====== Source information ======

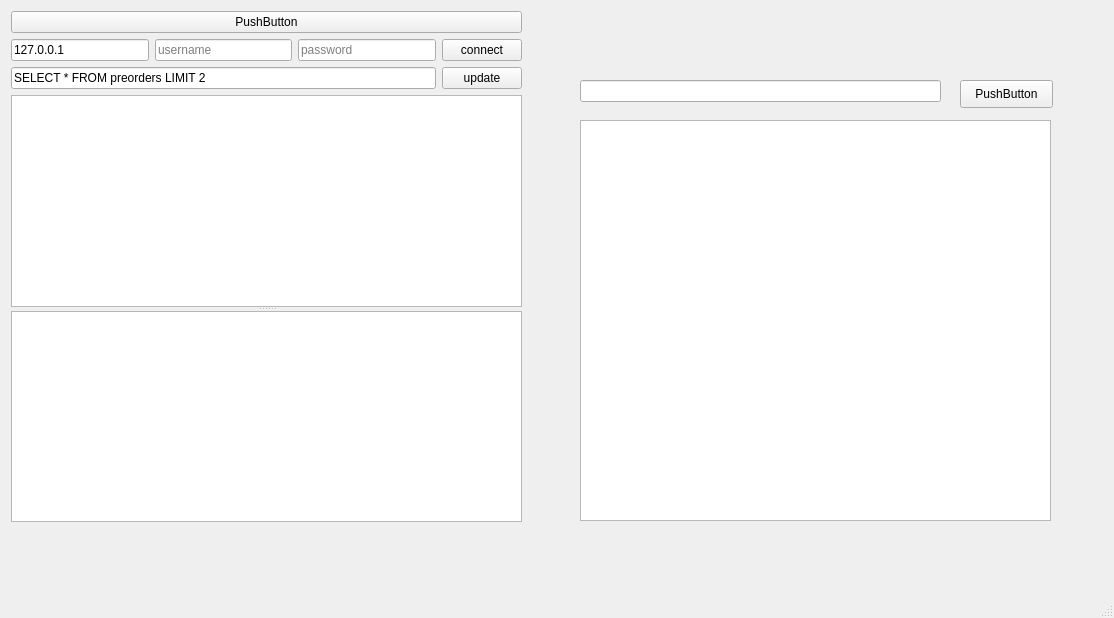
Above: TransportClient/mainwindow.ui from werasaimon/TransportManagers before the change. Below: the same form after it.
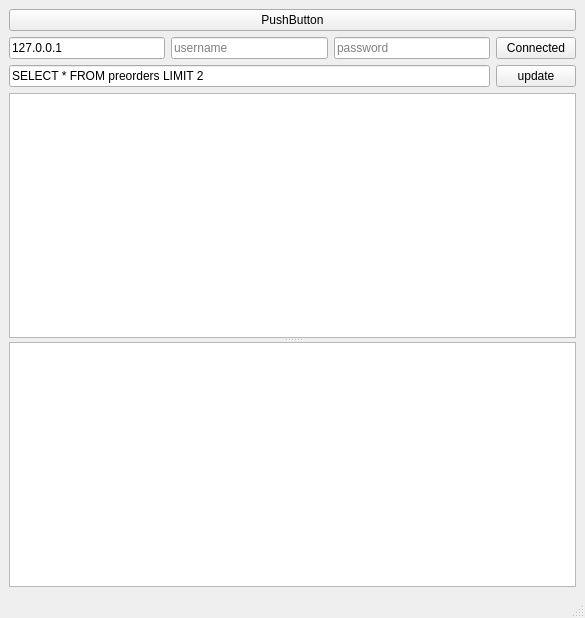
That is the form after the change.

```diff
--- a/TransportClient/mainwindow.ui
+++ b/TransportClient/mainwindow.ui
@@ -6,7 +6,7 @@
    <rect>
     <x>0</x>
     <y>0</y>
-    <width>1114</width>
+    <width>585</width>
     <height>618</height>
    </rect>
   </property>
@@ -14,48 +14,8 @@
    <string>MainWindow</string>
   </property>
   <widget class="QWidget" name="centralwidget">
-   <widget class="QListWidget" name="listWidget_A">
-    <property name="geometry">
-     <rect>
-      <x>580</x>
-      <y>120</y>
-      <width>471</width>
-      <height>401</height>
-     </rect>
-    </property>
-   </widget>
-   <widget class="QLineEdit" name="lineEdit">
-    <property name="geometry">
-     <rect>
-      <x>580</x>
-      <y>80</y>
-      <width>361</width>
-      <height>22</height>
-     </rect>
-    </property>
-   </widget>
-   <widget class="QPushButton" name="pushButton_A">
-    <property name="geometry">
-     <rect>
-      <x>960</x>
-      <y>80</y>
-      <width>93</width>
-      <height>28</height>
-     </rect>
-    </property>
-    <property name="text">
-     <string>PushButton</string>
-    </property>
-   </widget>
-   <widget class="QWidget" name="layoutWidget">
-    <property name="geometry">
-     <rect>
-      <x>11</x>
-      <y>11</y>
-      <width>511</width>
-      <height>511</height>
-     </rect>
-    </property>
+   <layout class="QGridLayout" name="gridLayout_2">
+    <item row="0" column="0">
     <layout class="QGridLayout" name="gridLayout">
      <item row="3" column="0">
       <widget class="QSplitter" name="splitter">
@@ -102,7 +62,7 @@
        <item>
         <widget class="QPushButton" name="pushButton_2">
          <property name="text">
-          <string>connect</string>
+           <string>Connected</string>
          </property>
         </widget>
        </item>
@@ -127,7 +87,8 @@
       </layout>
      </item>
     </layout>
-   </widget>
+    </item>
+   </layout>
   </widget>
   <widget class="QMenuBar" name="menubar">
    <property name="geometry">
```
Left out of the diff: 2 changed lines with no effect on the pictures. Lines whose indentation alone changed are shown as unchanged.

======
====== Source information ======

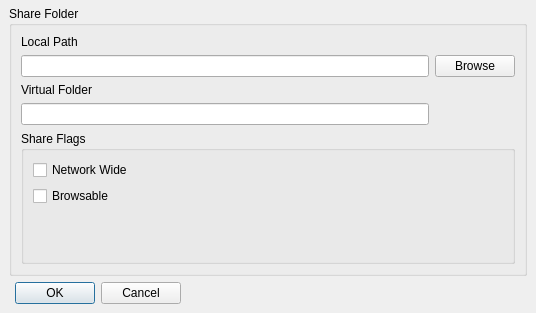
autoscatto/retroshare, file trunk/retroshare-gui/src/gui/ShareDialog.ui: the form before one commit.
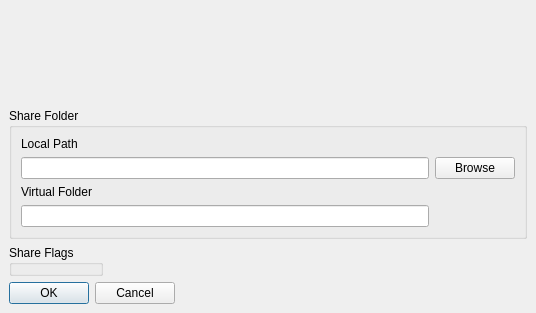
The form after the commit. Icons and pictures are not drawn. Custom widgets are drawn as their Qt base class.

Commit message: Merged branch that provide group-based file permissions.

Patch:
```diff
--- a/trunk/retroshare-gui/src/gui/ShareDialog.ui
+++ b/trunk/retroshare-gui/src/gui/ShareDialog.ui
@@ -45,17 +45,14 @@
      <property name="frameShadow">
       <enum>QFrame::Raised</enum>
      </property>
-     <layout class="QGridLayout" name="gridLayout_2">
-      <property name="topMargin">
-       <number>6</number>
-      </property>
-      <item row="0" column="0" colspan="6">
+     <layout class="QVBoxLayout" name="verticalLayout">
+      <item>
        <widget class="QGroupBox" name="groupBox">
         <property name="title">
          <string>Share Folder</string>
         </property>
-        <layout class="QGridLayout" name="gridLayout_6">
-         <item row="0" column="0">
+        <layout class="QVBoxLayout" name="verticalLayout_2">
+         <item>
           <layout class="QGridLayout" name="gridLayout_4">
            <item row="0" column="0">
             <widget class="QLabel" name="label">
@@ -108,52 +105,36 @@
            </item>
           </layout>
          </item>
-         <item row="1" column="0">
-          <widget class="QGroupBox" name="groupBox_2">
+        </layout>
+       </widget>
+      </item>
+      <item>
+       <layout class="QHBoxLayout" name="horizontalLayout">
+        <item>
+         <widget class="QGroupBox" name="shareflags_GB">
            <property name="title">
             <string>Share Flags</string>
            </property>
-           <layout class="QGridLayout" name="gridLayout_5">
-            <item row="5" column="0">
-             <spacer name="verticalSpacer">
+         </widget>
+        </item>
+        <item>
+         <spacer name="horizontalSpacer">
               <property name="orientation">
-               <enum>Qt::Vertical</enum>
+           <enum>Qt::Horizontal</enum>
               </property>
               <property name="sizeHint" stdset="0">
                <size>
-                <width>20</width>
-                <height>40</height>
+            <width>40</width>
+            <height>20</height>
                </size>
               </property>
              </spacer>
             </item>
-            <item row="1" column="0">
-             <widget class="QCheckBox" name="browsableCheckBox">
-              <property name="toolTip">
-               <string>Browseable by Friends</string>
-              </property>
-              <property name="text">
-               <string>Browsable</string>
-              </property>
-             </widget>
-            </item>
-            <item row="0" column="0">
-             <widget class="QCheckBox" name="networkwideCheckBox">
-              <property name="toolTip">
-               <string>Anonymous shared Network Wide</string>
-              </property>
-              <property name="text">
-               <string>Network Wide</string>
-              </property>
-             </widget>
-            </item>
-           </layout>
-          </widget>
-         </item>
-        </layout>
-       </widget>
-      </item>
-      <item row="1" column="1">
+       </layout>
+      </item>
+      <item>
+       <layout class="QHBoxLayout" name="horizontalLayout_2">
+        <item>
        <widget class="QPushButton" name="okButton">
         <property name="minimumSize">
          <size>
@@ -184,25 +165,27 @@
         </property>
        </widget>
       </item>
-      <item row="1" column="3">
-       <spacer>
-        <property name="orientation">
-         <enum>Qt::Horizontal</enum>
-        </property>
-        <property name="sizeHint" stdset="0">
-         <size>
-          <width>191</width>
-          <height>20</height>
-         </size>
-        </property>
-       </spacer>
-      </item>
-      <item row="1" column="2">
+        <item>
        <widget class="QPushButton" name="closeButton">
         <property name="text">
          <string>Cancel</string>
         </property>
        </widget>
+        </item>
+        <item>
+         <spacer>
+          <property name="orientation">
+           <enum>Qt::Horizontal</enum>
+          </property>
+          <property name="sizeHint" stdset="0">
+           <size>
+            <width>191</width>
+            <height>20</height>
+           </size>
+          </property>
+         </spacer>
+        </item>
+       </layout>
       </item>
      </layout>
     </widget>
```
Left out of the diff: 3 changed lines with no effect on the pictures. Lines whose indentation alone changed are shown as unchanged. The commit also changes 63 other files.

======
====== Source information ======

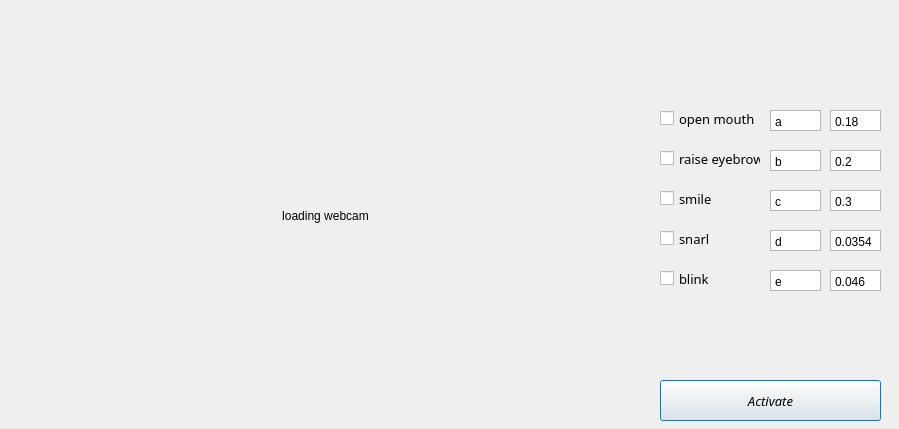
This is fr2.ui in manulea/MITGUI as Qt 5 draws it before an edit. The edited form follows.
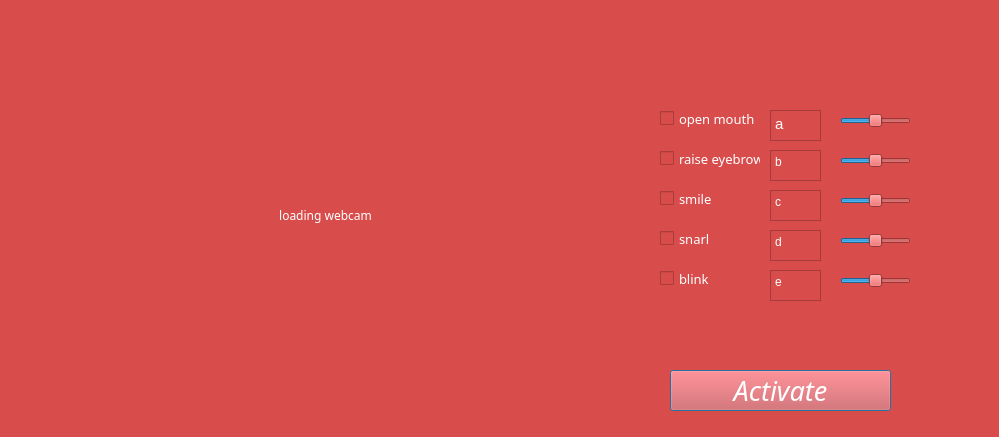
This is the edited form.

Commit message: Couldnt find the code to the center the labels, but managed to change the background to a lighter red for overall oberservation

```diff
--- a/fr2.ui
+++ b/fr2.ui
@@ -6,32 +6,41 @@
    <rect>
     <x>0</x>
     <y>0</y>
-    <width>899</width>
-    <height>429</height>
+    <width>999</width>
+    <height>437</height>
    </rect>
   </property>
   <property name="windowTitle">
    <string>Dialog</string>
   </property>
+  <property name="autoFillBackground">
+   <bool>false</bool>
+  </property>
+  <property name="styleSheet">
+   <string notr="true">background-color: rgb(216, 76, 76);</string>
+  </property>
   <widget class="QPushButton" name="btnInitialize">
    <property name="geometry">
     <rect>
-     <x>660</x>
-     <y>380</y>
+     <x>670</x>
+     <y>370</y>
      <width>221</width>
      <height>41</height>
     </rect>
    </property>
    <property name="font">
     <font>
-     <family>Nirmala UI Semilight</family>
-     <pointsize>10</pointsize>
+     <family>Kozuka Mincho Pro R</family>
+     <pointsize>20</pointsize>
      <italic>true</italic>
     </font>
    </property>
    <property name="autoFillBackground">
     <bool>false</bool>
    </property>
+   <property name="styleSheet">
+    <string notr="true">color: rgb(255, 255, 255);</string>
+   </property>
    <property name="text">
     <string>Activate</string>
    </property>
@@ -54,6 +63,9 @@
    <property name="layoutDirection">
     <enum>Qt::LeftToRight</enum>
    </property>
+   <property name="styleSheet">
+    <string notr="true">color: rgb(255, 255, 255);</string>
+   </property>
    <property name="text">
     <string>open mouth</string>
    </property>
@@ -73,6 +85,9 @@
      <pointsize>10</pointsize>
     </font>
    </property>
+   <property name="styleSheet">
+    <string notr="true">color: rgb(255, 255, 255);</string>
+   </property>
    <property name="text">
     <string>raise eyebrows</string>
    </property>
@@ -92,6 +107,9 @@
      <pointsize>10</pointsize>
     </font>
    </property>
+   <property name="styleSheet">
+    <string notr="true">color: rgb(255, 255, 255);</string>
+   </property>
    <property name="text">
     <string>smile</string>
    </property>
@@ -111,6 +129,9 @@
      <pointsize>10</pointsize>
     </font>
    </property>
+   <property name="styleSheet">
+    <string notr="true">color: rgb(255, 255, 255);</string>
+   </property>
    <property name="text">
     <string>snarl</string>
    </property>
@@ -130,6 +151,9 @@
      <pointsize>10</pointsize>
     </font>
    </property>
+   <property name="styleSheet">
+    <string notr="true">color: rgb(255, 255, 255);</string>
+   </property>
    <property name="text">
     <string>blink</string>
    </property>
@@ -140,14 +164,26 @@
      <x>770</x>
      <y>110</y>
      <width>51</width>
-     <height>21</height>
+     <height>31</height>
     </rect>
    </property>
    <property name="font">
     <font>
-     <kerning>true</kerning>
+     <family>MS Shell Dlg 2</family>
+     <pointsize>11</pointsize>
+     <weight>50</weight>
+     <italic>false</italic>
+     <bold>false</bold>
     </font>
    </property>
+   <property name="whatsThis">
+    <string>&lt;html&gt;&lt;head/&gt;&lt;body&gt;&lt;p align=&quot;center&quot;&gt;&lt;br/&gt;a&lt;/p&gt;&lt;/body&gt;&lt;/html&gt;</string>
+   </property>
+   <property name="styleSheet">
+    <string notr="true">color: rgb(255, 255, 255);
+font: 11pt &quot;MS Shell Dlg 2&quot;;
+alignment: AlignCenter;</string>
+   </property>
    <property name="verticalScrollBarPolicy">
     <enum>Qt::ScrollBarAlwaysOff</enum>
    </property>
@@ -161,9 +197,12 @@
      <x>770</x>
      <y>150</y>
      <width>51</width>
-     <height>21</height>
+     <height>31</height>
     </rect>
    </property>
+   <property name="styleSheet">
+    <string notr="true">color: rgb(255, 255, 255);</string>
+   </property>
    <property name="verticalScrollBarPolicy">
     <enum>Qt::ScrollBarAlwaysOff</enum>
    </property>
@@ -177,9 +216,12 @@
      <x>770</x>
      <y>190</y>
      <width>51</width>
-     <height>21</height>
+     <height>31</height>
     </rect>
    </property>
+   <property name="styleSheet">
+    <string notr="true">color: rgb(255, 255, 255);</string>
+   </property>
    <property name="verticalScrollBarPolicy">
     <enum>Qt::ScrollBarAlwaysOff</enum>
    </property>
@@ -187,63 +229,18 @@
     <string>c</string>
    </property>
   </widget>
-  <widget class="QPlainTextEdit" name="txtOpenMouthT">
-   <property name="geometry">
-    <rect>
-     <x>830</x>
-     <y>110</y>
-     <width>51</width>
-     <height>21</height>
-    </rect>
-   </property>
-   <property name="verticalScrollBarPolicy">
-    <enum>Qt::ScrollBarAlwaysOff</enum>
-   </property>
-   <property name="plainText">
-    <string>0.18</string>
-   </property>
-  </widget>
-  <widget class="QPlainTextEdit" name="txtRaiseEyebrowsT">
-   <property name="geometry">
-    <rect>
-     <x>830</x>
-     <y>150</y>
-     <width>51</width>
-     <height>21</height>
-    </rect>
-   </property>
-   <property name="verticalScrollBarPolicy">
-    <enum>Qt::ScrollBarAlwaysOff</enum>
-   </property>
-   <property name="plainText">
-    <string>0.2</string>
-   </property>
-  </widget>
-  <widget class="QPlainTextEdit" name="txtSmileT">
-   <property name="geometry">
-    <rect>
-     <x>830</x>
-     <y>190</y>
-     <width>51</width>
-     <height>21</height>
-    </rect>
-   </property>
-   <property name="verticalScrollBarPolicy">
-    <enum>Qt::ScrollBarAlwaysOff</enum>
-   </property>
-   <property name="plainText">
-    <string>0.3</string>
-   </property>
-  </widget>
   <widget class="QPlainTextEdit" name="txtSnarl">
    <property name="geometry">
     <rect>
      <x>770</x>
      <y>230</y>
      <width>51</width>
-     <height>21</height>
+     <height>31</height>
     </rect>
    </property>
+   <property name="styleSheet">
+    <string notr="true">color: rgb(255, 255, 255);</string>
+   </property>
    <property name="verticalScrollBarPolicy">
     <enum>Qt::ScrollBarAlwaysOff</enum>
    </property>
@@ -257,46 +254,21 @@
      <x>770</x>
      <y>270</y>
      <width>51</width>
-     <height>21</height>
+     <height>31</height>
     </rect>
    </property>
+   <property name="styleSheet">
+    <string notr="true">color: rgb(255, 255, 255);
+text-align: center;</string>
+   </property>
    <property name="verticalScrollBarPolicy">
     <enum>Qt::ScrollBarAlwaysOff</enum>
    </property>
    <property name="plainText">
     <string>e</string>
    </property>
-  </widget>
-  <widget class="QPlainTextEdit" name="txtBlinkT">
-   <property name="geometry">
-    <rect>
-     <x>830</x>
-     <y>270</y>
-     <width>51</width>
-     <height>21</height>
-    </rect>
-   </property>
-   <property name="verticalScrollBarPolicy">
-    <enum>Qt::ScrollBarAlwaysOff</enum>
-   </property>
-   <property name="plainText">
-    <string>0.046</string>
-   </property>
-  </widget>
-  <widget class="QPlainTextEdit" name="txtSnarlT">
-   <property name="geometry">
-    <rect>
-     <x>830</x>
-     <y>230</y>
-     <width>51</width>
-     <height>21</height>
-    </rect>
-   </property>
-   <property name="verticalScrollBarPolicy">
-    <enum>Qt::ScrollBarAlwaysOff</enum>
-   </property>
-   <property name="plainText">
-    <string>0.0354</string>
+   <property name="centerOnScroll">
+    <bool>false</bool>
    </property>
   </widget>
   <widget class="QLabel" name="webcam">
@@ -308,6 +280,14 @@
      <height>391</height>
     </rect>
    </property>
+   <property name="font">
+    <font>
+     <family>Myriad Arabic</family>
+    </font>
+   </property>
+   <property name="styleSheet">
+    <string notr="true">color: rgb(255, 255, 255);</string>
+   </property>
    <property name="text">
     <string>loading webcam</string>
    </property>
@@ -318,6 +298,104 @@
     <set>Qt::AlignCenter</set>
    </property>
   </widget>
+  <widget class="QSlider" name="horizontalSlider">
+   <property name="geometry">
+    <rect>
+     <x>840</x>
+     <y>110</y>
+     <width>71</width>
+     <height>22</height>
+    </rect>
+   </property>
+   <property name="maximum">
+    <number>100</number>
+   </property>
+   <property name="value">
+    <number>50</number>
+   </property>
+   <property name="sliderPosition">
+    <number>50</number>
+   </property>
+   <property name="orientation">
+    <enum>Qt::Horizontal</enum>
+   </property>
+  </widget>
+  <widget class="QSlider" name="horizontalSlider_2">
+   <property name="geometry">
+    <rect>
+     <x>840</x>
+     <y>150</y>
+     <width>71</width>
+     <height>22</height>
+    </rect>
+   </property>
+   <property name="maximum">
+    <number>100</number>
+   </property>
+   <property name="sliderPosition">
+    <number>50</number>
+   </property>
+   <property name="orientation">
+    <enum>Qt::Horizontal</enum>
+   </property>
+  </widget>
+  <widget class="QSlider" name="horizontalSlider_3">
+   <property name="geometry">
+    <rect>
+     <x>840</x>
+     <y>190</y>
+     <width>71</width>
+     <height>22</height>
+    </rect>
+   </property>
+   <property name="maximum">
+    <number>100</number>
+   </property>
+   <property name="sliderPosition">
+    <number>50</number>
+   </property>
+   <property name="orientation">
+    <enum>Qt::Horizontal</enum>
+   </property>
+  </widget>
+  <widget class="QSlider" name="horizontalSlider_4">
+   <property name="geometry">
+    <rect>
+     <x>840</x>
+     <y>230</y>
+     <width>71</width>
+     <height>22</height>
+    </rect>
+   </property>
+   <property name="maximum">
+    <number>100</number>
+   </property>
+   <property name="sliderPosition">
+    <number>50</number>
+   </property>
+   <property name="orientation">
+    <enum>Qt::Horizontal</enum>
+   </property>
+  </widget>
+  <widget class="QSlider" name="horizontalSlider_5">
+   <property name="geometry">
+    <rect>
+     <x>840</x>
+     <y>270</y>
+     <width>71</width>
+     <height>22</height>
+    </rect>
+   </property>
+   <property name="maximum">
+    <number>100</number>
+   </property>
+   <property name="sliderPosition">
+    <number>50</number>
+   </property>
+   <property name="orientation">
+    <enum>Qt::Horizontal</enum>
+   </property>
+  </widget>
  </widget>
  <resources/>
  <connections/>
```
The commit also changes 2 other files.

======

Task prompt
All lines in the preceding records that hold the word "QGroupBox" need to be copied.

Answer section
        <widget class="QGroupBox" name="groupBox">
-          <widget class="QGroupBox" name="groupBox_2">
+         <widget class="QGroupBox" name="shareflags_GB">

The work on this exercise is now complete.